Before-and-after change records:
***

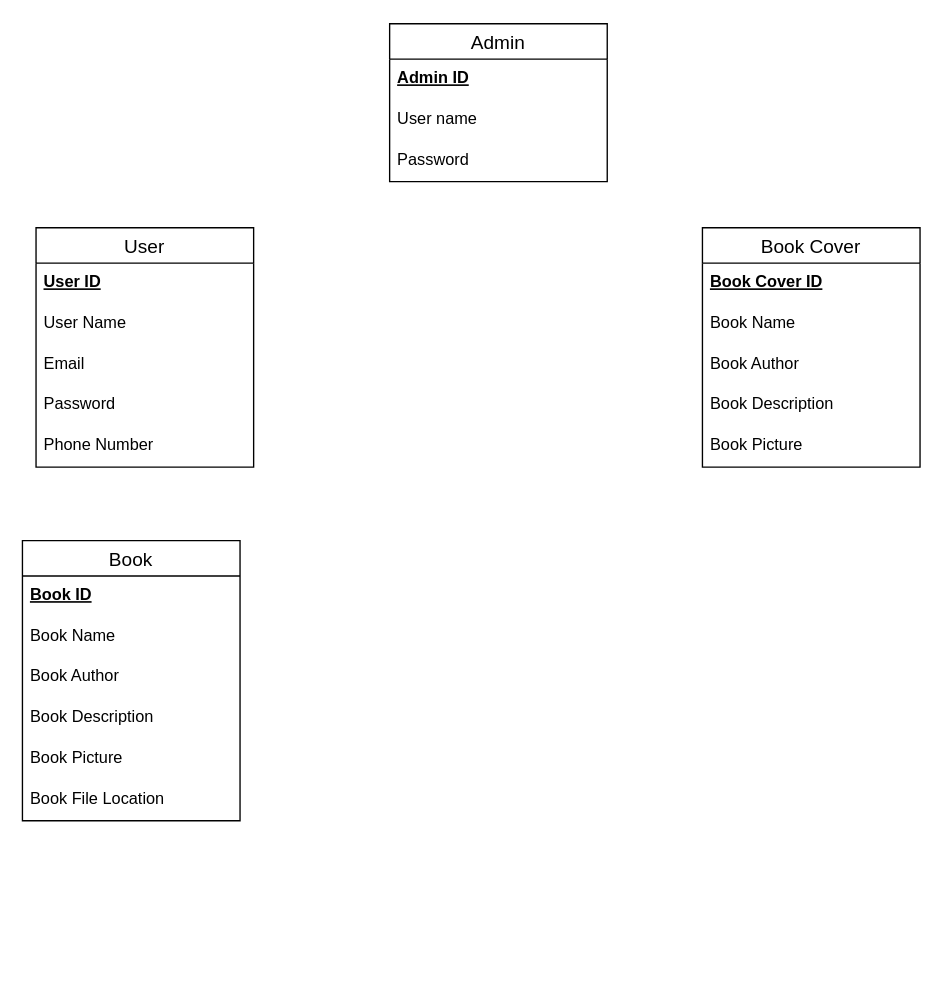
Above: Untitled Diagram.drawio in BenFSaks/CrossLibrary (draw.io), before the change. Source tidied: cells renumbered, new cells numbered last; positions are measured from the earlier drawing's top-left corner, leaving out a move shared by most shapes. Both pictures are drawn from the tidied source at 136%, with x=0, y=0 at pixel (22, 23).
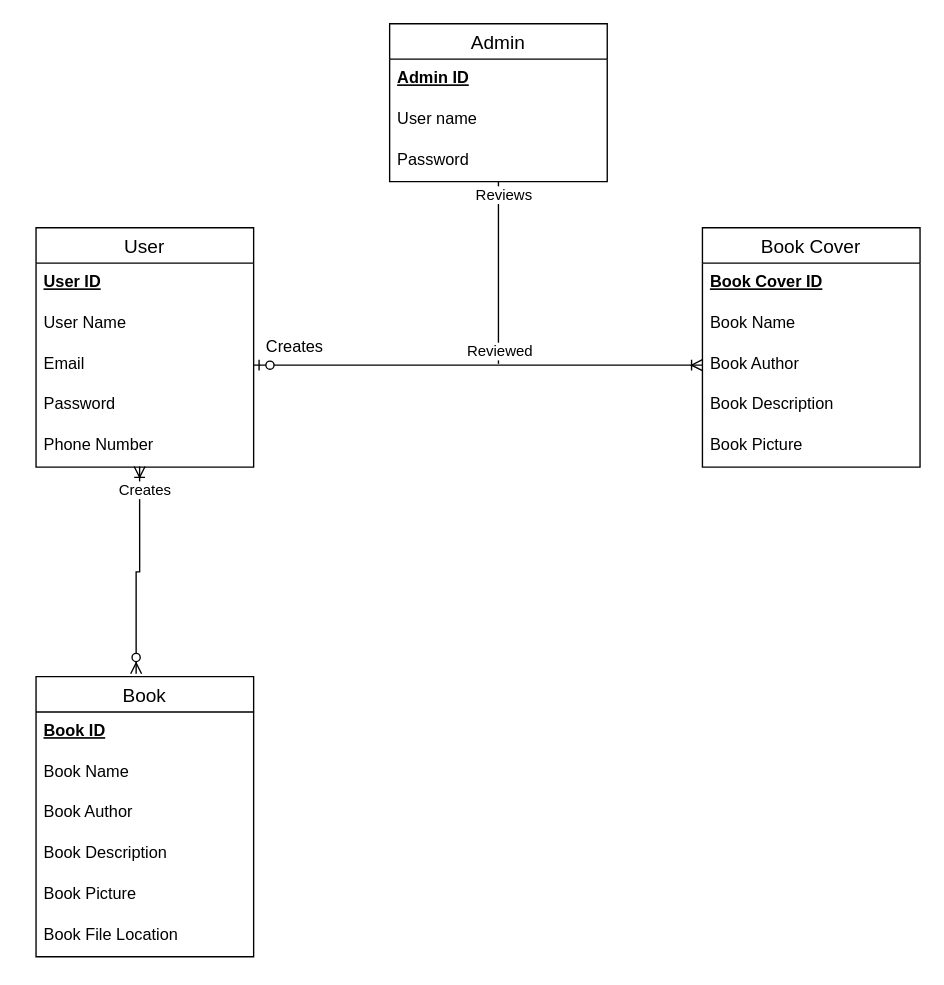
The same diagram, later.

The change refers to these unchanged cells:
```xml
<mxCell id="5" value="Email" style="text;strokeColor=none;fillColor=none;spacingLeft=4;spacingRight=4;overflow=hidden;points=[[0,0.5],[1,0.5]];portConstraint=eastwest;fontSize=12;" parent="2" vertex="1">
  <mxGeometry y="86" width="160" height="30" as="geometry" />
</mxCell>
<mxCell id="7" value="Phone Number" style="text;strokeColor=none;fillColor=none;spacingLeft=4;spacingRight=4;overflow=hidden;points=[[0,0.5],[1,0.5]];portConstraint=eastwest;fontSize=12;" parent="2" vertex="1">
  <mxGeometry y="146" width="160" height="30" as="geometry" />
</mxCell>
<mxCell id="11" value="Book Author" style="text;strokeColor=none;fillColor=none;spacingLeft=4;spacingRight=4;overflow=hidden;points=[[0,0.5],[1,0.5]];portConstraint=eastwest;fontSize=12;" parent="8" vertex="1">
  <mxGeometry y="86" width="160" height="30" as="geometry" />
</mxCell>
<mxCell id="24" value="Password" style="text;strokeColor=none;fillColor=none;spacingLeft=4;spacingRight=4;overflow=hidden;points=[[0,0.5],[1,0.5]];portConstraint=eastwest;fontSize=12;" parent="21" vertex="1">
  <mxGeometry y="86" width="160" height="30" as="geometry" />
</mxCell>
```

What changed in the source:
```diff
@@
     <mxCell id="14" value="Book" style="swimlane;fontStyle=0;horizontal=1;startSize=26;align=center;fontSize=14;" parent="1" vertex="1">
-      <mxGeometry y="380" width="160" height="206" as="geometry" />
+      <mxGeometry x="10" y="480" width="160" height="206" as="geometry" />
     </mxCell>
@@
+    <mxCell id="25" style="edgeStyle=entityRelationEdgeStyle;fontSize=12;html=1;endArrow=ERoneToMany;startArrow=ERzeroToOne;rounded=0;exitX=1;exitY=0.5;exitDx=0;exitDy=0;entryX=0;entryY=0.5;entryDx=0;entryDy=0;" parent="1" edge="1" source="5" target="11">
+      <mxGeometry relative="1" as="geometry" />
+    </mxCell>
+    <mxCell id="26" value="Creates" style="text;html=1;align=center;verticalAlign=middle;strokeColor=none;fillColor=none;" parent="1" vertex="1">
+      <mxGeometry x="170" y="228" width="60" height="20" as="geometry" />
+    </mxCell>
+    <mxCell id="27" style="edgeStyle=orthogonalEdgeStyle;fontSize=12;html=1;endArrow=ERoneToMany;startArrow=ERzeroToMany;rounded=0;entryX=0.476;entryY=0.983;entryDx=0;entryDy=0;entryPerimeter=0;exitX=0.46;exitY=-0.01;exitDx=0;exitDy=0;exitPerimeter=0;" parent="1" edge="1" source="14" target="7">
+      <mxGeometry relative="1" as="geometry" />
+    </mxCell>
+    <mxCell id="28" value="Creates" style="edgeLabel;html=1;align=center;verticalAlign=middle;" parent="27" vertex="1">
+      <mxGeometry x="0.78" y="-3" relative="1" as="geometry" />
+    </mxCell>
+    <mxCell id="29" style="edgeStyle=orthogonalEdgeStyle;fontSize=12;html=1;endArrow=ERone;endFill=1;rounded=0;" parent="1" edge="1" source="24">
+      <mxGeometry relative="1" as="geometry">
+        <mxPoint x="350" y="250" as="targetPoint" />
+        <Array as="points">
+          <mxPoint x="350" y="160" />
+          <mxPoint x="350" y="160" />
+        </Array>
+      </mxGeometry>
+    </mxCell>
+    <mxCell id="30" value="Reviews" style="edgeLabel;html=1;align=center;verticalAlign=middle;" parent="29" vertex="1">
+      <mxGeometry x="-0.86" y="3" relative="1" as="geometry" />
+    </mxCell>
+    <mxCell id="31" value="Reviewed" style="edgeLabel;html=1;align=center;verticalAlign=middle;" parent="29" vertex="1">
+      <mxGeometry x="0.85" relative="1" as="geometry" />
+    </mxCell>
```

***

▶ _What needs to be done_:
Output the full set of records above without changing a word, and drop the images.

▶ _Exercise solution_:
Above: Untitled Diagram.drawio in BenFSaks/CrossLibrary (draw.io), before the change. Source tidied: cells renumbered, new cells numbered last; positions are measured from the earlier drawing's top-left corner, leaving out a move shared by most shapes. Both pictures are drawn from the tidied source at 136%, with x=0, y=0 at pixel (22, 23).
The same diagram, later.

The change refers to these unchanged cells:
```xml
<mxCell id="5" value="Email" style="text;strokeColor=none;fillColor=none;spacingLeft=4;spacingRight=4;overflow=hidden;points=[[0,0.5],[1,0.5]];portConstraint=eastwest;fontSize=12;" parent="2" vertex="1">
  <mxGeometry y="86" width="160" height="30" as="geometry" />
</mxCell>
<mxCell id="7" value="Phone Number" style="text;strokeColor=none;fillColor=none;spacingLeft=4;spacingRight=4;overflow=hidden;points=[[0,0.5],[1,0.5]];portConstraint=eastwest;fontSize=12;" parent="2" vertex="1">
  <mxGeometry y="146" width="160" height="30" as="geometry" />
</mxCell>
<mxCell id="11" value="Book Author" style="text;strokeColor=none;fillColor=none;spacingLeft=4;spacingRight=4;overflow=hidden;points=[[0,0.5],[1,0.5]];portConstraint=eastwest;fontSize=12;" parent="8" vertex="1">
  <mxGeometry y="86" width="160" height="30" as="geometry" />
</mxCell>
<mxCell id="24" value="Password" style="text;strokeColor=none;fillColor=none;spacingLeft=4;spacingRight=4;overflow=hidden;points=[[0,0.5],[1,0.5]];portConstraint=eastwest;fontSize=12;" parent="21" vertex="1">
  <mxGeometry y="86" width="160" height="30" as="geometry" />
</mxCell>
```

What changed in the source:
```diff
@@
     <mxCell id="14" value="Book" style="swimlane;fontStyle=0;horizontal=1;startSize=26;align=center;fontSize=14;" parent="1" vertex="1">
-      <mxGeometry y="380" width="160" height="206" as="geometry" />
+      <mxGeometry x="10" y="480" width="160" height="206" as="geometry" />
     </mxCell>
@@
+    <mxCell id="25" style="edgeStyle=entityRelationEdgeStyle;fontSize=12;html=1;endArrow=ERoneToMany;startArrow=ERzeroToOne;rounded=0;exitX=1;exitY=0.5;exitDx=0;exitDy=0;entryX=0;entryY=0.5;entryDx=0;entryDy=0;" parent="1" edge="1" source="5" target="11">
+      <mxGeometry relative="1" as="geometry" />
+    </mxCell>
+    <mxCell id="26" value="Creates" style="text;html=1;align=center;verticalAlign=middle;strokeColor=none;fillColor=none;" parent="1" vertex="1">
+      <mxGeometry x="170" y="228" width="60" height="20" as="geometry" />
+    </mxCell>
+    <mxCell id="27" style="edgeStyle=orthogonalEdgeStyle;fontSize=12;html=1;endArrow=ERoneToMany;startArrow=ERzeroToMany;rounded=0;entryX=0.476;entryY=0.983;entryDx=0;entryDy=0;entryPerimeter=0;exitX=0.46;exitY=-0.01;exitDx=0;exitDy=0;exitPerimeter=0;" parent="1" edge="1" source="14" target="7">
+      <mxGeometry relative="1" as="geometry" />
+    </mxCell>
+    <mxCell id="28" value="Creates" style="edgeLabel;html=1;align=center;verticalAlign=middle;" parent="27" vertex="1">
+      <mxGeometry x="0.78" y="-3" relative="1" as="geometry" />
+    </mxCell>
+    <mxCell id="29" style="edgeStyle=orthogonalEdgeStyle;fontSize=12;html=1;endArrow=ERone;endFill=1;rounded=0;" parent="1" edge="1" source="24">
+      <mxGeometry relative="1" as="geometry">
+        <mxPoint x="350" y="250" as="targetPoint" />
+        <Array as="points">
+          <mxPoint x="350" y="160" />
+          <mxPoint x="350" y="160" />
+        </Array>
+      </mxGeometry>
+    </mxCell>
+    <mxCell id="30" value="Reviews" style="edgeLabel;html=1;align=center;verticalAlign=middle;" parent="29" vertex="1">
+      <mxGeometry x="-0.86" y="3" relative="1" as="geometry" />
+    </mxCell>
+    <mxCell id="31" value="Reviewed" style="edgeLabel;html=1;align=center;verticalAlign=middle;" parent="29" vertex="1">
+      <mxGeometry x="0.85" relative="1" as="geometry" />
+    </mxCell>
```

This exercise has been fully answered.